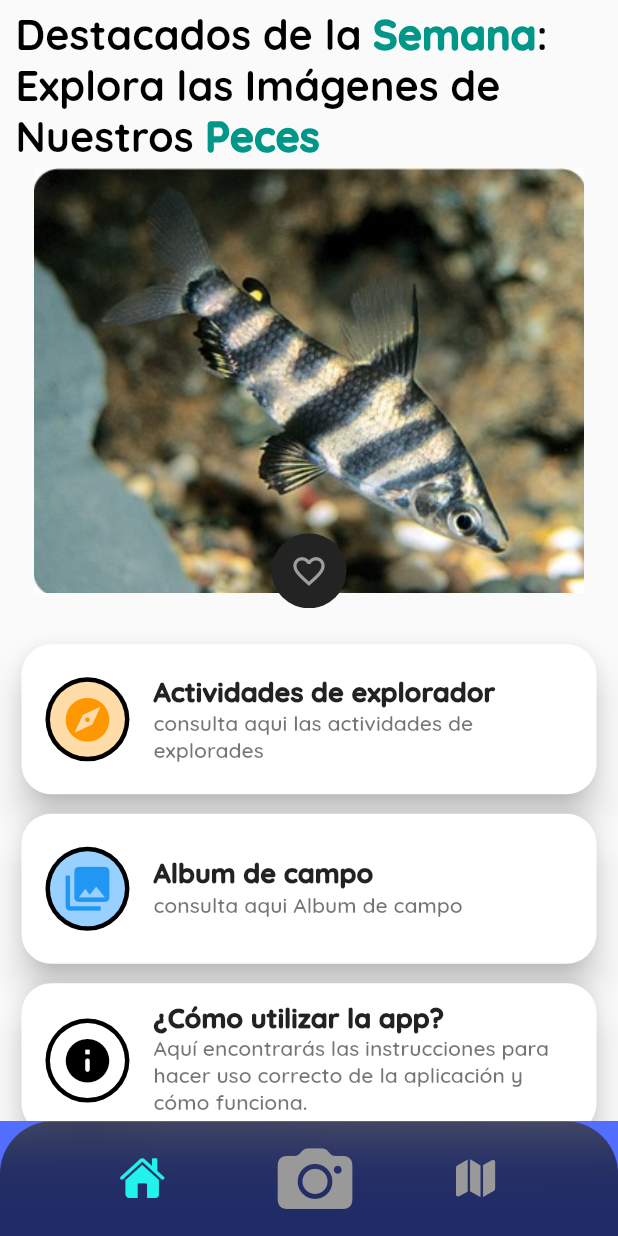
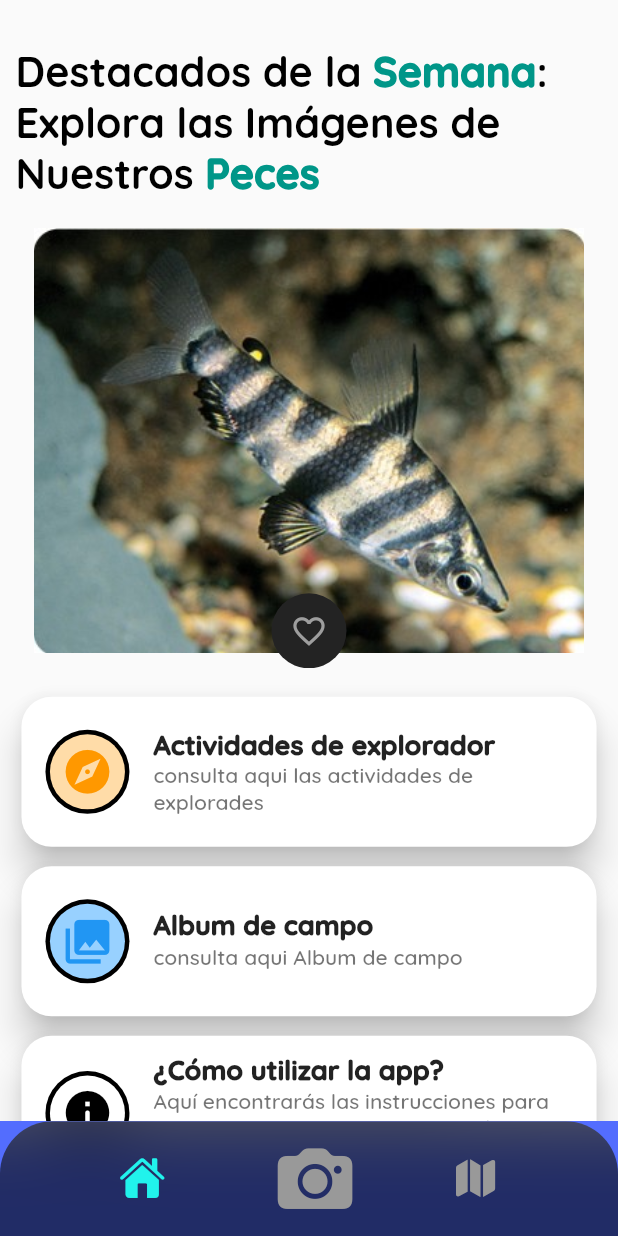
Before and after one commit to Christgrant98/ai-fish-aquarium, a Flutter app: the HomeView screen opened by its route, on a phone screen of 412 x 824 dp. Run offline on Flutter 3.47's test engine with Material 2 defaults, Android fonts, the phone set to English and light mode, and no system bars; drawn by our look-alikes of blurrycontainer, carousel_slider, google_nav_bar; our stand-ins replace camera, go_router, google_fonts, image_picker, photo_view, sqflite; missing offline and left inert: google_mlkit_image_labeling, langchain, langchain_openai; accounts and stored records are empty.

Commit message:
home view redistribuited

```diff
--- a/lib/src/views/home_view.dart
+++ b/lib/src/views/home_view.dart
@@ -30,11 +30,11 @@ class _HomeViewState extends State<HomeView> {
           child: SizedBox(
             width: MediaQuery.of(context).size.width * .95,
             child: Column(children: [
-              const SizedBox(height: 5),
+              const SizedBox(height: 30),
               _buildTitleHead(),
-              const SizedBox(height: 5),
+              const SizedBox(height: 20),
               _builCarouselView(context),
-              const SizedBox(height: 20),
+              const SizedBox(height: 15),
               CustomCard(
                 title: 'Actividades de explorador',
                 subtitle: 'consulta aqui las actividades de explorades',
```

....................

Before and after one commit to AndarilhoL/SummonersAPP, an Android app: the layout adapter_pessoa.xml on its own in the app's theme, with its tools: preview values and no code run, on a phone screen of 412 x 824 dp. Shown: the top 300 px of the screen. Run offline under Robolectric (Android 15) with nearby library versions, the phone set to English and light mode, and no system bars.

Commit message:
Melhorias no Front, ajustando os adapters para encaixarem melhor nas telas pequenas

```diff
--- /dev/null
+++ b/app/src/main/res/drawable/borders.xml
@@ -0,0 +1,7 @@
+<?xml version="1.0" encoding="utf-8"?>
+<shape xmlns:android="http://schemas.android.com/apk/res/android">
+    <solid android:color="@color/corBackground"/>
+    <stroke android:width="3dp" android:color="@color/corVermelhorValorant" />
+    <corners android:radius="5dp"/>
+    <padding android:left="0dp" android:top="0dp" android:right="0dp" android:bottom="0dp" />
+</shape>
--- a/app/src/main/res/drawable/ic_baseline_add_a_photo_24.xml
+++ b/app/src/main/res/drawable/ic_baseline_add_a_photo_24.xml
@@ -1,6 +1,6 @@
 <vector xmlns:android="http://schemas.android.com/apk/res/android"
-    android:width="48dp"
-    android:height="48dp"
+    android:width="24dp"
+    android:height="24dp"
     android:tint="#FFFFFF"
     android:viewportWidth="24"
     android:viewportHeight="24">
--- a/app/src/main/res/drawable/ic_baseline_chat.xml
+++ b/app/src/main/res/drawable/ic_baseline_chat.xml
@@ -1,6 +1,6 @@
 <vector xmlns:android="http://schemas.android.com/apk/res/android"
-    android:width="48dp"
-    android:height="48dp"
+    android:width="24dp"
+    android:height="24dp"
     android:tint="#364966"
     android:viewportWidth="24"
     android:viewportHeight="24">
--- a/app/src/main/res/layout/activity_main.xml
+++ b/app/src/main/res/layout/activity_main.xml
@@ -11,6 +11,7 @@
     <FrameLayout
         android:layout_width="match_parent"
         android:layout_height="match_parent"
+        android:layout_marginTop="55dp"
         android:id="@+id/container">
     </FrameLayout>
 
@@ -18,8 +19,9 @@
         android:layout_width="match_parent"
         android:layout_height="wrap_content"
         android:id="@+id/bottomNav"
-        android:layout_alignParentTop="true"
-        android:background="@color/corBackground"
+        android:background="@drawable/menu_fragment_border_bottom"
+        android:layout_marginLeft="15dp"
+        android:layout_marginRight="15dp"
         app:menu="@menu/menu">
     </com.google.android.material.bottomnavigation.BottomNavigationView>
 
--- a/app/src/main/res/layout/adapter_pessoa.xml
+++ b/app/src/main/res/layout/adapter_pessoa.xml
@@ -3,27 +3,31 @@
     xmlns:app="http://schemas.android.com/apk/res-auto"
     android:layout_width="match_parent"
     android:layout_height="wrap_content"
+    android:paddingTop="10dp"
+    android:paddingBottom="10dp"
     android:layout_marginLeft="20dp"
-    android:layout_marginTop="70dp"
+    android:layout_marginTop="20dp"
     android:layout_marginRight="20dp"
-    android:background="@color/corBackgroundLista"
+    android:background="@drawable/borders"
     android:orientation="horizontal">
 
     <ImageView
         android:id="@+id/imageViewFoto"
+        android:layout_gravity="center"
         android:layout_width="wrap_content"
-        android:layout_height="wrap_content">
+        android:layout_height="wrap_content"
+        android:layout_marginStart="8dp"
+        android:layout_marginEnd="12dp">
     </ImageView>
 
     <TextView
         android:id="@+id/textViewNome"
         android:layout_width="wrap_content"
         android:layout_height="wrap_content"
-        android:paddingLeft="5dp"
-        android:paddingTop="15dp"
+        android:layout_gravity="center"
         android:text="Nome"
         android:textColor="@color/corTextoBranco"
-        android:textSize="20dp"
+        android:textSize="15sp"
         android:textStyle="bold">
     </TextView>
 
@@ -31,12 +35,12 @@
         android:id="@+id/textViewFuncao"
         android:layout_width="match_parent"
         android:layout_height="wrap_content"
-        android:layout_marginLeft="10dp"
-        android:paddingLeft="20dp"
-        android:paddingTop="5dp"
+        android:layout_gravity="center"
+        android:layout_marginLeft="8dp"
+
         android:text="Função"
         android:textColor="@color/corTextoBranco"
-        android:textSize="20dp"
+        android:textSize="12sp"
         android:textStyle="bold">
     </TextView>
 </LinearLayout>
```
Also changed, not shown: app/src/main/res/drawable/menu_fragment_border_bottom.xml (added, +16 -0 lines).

....................

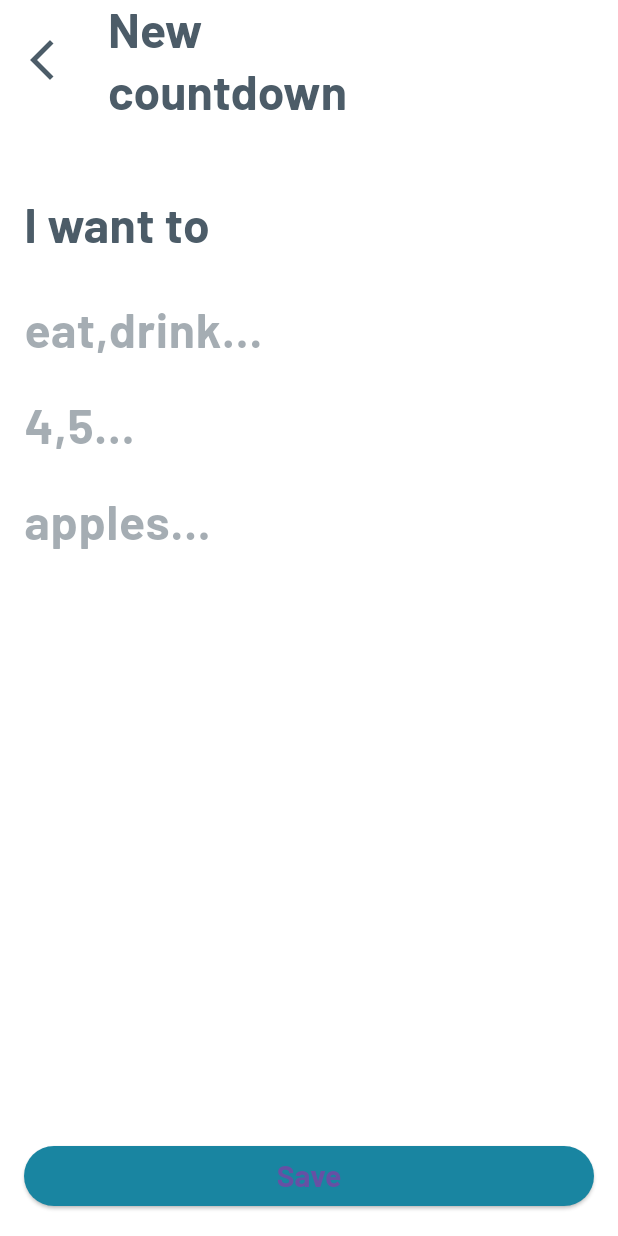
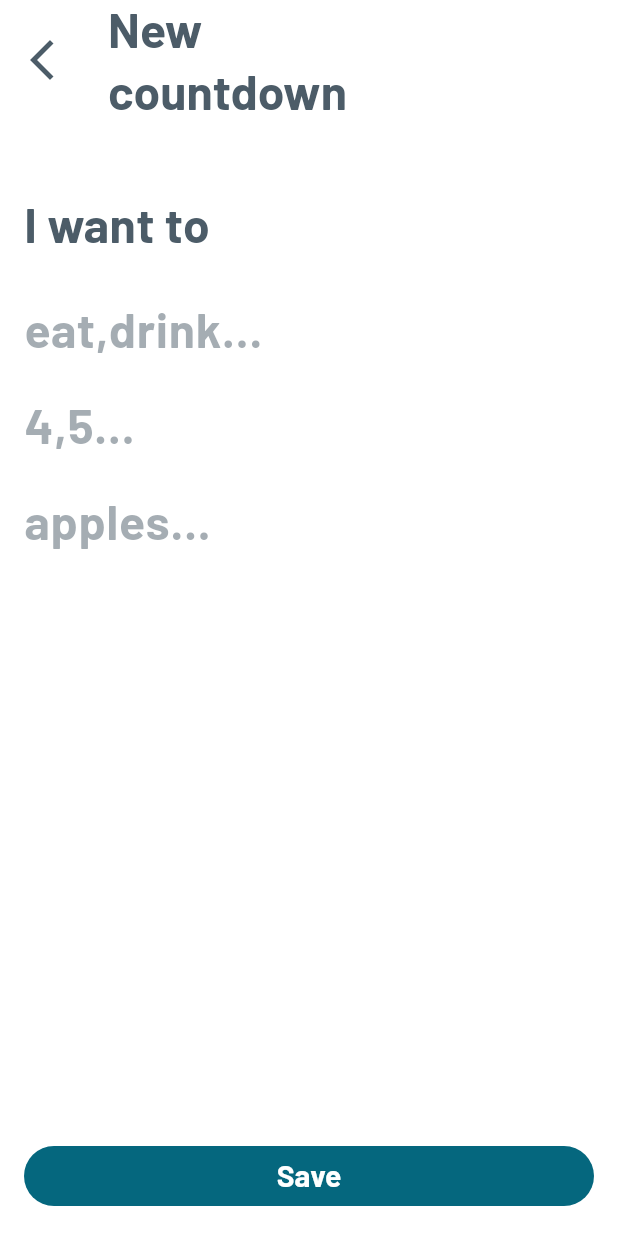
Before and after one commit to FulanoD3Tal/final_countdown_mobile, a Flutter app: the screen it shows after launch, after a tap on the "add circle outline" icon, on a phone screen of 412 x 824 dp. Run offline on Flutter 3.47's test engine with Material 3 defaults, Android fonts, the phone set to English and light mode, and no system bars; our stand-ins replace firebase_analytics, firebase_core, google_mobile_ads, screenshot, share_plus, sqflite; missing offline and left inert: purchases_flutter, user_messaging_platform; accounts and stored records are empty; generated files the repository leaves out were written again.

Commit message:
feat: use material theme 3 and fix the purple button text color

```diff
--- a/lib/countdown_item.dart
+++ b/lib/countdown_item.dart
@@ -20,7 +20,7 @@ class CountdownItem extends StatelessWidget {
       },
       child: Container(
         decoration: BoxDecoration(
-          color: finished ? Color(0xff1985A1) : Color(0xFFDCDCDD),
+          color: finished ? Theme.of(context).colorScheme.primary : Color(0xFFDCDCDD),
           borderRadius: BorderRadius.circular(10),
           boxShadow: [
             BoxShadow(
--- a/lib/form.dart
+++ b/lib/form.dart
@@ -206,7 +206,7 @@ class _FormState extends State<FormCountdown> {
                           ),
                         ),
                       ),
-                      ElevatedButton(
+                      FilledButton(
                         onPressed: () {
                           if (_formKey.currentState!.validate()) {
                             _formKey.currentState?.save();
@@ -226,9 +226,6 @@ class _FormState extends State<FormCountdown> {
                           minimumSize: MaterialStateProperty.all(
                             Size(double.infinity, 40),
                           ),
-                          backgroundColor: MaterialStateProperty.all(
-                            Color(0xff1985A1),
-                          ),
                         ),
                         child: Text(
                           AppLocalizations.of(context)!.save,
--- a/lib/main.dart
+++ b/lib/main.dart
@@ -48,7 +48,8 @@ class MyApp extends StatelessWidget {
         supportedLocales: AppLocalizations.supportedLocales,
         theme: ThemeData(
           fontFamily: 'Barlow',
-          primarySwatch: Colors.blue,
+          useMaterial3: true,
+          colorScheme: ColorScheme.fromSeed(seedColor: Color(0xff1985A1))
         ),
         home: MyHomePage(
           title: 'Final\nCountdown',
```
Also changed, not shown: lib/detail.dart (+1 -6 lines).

....................

** INSTRUCTIONS FOR THE TASK **
Filter the entries above and copy only the lines that hold "dart".

** EXERCISE ANSWER **
--- a/lib/src/views/home_view.dart
+++ b/lib/src/views/home_view.dart
--- a/lib/countdown_item.dart
+++ b/lib/countdown_item.dart
--- a/lib/form.dart
+++ b/lib/form.dart
--- a/lib/main.dart
+++ b/lib/main.dart
Also changed, not shown: lib/detail.dart (+1 -6 lines).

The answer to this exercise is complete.